**DIRECTIONS**
Your task is to gather the lines below that hold the string "import".

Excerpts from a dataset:
=== Section Start ===

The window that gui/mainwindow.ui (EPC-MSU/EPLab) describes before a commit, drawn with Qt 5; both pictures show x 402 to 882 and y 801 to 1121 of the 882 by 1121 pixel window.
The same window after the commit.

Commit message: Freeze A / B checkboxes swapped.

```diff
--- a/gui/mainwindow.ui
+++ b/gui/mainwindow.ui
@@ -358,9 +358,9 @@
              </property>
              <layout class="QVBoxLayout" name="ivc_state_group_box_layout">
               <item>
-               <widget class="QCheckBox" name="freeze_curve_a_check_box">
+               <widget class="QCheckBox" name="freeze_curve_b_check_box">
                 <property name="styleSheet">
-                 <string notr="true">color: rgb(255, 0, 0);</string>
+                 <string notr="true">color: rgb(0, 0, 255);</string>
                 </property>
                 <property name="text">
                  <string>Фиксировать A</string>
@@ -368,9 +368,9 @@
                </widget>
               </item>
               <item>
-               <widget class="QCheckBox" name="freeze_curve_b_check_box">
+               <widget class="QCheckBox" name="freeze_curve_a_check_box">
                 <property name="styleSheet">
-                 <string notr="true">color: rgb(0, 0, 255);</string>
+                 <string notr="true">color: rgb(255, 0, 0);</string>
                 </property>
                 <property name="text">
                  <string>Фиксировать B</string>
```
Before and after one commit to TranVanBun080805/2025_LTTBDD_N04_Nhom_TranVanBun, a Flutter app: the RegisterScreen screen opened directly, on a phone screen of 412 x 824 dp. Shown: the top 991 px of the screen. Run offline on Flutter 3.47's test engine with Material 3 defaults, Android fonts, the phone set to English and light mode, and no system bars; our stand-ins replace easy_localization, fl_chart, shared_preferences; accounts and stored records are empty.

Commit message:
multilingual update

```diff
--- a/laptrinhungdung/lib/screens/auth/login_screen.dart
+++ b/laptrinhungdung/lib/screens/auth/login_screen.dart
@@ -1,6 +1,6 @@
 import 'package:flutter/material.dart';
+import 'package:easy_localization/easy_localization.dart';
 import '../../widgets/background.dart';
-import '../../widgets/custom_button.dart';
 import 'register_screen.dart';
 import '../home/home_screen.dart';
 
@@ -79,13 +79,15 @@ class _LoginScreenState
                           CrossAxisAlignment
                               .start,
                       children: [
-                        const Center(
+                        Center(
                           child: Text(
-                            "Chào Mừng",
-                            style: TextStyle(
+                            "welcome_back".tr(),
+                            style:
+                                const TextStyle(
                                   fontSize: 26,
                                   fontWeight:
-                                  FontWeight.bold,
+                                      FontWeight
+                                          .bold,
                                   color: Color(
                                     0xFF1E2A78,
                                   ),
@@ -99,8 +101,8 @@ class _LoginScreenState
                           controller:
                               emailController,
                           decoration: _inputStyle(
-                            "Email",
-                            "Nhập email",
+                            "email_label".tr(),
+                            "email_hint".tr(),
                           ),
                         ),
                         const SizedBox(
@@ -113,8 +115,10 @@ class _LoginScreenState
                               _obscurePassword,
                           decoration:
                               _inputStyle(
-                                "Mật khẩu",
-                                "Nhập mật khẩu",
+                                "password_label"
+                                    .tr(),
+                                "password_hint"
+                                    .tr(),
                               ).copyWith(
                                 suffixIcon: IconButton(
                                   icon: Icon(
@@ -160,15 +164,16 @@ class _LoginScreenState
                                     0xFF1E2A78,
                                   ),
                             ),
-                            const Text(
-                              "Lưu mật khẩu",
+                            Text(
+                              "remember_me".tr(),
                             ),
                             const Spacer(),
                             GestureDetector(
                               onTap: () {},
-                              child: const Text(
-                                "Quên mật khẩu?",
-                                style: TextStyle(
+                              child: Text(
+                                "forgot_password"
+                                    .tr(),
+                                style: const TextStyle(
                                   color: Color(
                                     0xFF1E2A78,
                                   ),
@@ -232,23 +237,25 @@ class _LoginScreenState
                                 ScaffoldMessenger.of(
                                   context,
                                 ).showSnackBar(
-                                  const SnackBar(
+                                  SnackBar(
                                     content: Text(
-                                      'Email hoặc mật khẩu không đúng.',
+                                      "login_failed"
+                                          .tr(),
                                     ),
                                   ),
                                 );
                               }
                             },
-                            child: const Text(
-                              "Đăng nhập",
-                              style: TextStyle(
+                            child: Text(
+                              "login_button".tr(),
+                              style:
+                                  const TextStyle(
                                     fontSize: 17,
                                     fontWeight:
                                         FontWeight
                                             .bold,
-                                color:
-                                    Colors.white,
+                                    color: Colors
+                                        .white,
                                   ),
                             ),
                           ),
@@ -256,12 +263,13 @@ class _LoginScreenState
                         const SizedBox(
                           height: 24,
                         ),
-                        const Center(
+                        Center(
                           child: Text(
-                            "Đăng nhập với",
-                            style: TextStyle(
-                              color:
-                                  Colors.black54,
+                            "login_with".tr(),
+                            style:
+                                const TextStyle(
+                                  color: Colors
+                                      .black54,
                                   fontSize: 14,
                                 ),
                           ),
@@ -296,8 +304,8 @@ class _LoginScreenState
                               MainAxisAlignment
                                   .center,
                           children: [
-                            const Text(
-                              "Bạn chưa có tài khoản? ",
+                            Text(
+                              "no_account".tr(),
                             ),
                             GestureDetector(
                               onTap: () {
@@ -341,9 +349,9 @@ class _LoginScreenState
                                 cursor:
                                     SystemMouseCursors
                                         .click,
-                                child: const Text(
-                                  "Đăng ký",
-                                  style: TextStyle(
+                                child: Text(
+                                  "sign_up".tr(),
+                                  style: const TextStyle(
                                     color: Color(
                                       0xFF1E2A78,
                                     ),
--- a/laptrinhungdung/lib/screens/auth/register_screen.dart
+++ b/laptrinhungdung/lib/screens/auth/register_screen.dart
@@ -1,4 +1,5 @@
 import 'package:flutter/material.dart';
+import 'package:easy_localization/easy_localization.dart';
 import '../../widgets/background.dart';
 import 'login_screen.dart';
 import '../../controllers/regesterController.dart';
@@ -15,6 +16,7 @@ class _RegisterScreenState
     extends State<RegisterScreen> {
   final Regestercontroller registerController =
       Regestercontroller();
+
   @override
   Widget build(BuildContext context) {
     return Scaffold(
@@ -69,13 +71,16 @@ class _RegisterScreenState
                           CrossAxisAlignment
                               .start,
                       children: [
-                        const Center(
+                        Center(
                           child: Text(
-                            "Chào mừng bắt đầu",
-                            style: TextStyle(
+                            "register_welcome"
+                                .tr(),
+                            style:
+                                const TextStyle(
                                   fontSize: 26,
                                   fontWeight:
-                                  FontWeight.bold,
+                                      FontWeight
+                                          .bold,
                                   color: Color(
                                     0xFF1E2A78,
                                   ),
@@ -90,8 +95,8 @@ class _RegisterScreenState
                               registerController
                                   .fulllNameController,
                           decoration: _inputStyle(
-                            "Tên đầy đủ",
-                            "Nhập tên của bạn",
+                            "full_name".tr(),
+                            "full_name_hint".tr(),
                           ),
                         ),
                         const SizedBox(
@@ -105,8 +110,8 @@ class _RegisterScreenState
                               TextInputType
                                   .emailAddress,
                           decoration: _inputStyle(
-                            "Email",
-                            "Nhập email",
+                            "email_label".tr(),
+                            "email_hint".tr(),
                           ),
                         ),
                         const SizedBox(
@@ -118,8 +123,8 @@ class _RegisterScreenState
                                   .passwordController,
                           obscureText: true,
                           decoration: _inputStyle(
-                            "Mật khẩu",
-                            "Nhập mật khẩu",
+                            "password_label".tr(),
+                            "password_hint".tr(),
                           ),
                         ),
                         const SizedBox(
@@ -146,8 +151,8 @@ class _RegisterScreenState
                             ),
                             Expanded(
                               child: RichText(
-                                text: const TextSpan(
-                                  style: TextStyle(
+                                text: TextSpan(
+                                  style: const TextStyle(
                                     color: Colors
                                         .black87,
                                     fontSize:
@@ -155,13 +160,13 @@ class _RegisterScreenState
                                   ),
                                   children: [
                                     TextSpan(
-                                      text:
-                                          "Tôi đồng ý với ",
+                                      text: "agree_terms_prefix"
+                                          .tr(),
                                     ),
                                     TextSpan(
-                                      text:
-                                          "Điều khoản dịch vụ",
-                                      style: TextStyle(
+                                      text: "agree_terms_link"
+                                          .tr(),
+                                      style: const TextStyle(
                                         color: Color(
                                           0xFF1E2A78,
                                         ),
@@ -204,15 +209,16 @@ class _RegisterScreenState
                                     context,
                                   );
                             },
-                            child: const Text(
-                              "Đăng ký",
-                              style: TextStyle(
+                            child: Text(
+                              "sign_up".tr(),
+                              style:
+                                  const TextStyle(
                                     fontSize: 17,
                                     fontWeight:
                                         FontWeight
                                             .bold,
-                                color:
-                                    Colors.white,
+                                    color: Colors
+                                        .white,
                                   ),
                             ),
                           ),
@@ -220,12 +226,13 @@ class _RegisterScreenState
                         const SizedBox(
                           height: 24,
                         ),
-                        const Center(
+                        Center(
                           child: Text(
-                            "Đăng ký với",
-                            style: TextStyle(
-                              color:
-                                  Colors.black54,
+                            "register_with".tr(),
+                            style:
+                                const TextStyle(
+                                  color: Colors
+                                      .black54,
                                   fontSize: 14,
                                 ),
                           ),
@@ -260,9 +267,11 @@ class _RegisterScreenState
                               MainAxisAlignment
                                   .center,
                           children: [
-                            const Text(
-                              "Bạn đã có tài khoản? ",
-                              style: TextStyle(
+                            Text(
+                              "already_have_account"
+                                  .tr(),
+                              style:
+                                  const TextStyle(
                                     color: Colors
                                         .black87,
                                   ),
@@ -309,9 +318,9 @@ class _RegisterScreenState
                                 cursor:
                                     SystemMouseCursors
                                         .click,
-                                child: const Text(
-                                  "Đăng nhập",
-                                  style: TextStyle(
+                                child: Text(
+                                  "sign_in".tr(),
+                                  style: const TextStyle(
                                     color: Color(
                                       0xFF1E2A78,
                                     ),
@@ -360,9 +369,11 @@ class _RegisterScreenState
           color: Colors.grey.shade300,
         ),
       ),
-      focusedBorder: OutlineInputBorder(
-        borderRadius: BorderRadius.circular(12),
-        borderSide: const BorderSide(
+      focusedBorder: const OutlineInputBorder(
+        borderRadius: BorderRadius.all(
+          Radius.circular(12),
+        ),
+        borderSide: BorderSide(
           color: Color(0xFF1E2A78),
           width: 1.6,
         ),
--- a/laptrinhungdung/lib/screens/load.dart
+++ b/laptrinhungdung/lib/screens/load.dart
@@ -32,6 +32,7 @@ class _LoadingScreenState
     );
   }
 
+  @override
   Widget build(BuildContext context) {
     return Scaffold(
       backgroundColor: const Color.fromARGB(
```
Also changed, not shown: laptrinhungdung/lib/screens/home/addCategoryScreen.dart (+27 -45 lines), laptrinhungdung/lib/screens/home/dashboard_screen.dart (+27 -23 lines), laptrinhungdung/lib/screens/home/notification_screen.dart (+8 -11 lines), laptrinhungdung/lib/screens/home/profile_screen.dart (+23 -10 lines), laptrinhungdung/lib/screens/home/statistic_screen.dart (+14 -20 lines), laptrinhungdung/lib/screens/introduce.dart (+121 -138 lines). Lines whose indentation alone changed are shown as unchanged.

=== Section End ===

**WRITTEN RESPONSE**
 import 'package:flutter/material.dart';
+import 'package:easy_localization/easy_localization.dart';
 import '../../widgets/background.dart';
-import '../../widgets/custom_button.dart';
 import 'register_screen.dart';
 import '../home/home_screen.dart';
 import 'package:flutter/material.dart';
+import 'package:easy_localization/easy_localization.dart';
 import '../../widgets/background.dart';
 import 'login_screen.dart';
 import '../../controllers/regesterController.dart';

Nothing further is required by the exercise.